The doctor came in and said the measurements that they took showed as if I were only seven weeks along, instead of the ten I was supposed to be, so first they thought I had my dates wrong. And then they couldn't find anything else that should be there. All the while I was sitting there looking at her, and it was as if I couldn’t understand a word she was saying. I don’t get it, I kept thinking. She told me that at seven weeks there should be a viable fetus with a heart beat. All I could think was, but I’m ten weeks along. I think she finally saw that I wasn’t understanding what she was saying. She said as gently as she could, “there isn’t a fetus.” All at once it hit me. There was no baby. There never was a baby. And I started to cry.
My husband was the one who asked what next, and all the while I was still sitting there thinking that there had to be some mistake. I wanted desperately for her to tell me that they weren’t 100% sure and that there was still a chance that their equipment had not picked up what was really there. She never said anything of the sort.
For whatever reason my body has not miscarried yet, (though the doctor said it would happen eventually), so I am scheduled for a DNC tomorrow, since I didn't want to wait an indeterminate amount of time still suffering pregnancy symptoms when there really is no pregnancy.

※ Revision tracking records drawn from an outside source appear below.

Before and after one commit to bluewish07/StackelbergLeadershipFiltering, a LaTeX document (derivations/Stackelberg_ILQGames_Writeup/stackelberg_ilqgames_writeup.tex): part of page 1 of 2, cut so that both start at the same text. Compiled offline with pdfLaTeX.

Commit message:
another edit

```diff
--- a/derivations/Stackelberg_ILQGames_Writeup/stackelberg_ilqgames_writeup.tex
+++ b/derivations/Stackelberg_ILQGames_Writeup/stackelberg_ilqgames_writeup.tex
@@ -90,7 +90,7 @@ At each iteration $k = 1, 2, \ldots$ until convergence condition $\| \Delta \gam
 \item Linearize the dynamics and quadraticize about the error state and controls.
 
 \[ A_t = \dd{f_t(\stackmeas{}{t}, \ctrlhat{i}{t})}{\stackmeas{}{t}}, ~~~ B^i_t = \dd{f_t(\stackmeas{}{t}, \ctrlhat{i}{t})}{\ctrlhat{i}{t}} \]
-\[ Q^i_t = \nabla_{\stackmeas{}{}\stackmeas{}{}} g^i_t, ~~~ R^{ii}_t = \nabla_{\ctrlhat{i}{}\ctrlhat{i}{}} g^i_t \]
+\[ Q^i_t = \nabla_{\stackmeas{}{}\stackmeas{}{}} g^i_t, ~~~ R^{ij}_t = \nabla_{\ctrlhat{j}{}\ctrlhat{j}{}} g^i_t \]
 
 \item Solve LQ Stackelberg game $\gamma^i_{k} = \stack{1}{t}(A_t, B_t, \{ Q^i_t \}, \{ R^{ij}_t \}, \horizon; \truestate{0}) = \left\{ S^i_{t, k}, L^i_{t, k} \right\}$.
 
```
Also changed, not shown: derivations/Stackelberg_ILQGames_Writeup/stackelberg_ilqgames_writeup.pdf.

And all the while I have internally been at war. I know somewhere on my practical side that it's for the best, since if things weren't developing how they should be, it's good that they stopped. But the practical side is just having a really hard time convincing my emotional side of that. I’m not sure it will ever be accomplished. In the last four days I have swung from anger, to grief, to something I can only imagine to be similar to acceptance, back to anger again. I’ve heard over and over again that everything happens for a reason. The reason is evident, yes. The one question my practical side has not asked is “why?” I understand the why. Medically, anyway. I really can only hope that I will eventually understand emotionally as well. As for whether I still believe that everything truly does happen for a reason, I don’t really know the answer to that. Even my practical side seems to be viewing this reason as a bit too simple. It’s too easy an answer, though I still see it as the answer. At the same time I can’t really take comfort in “it wasn’t meant to be”. The truth is, there is very little comfort in anything for me right now, and my practical side is screaming to just accept it and begin to move on. Only I think the emotional side has purchased some ear plugs.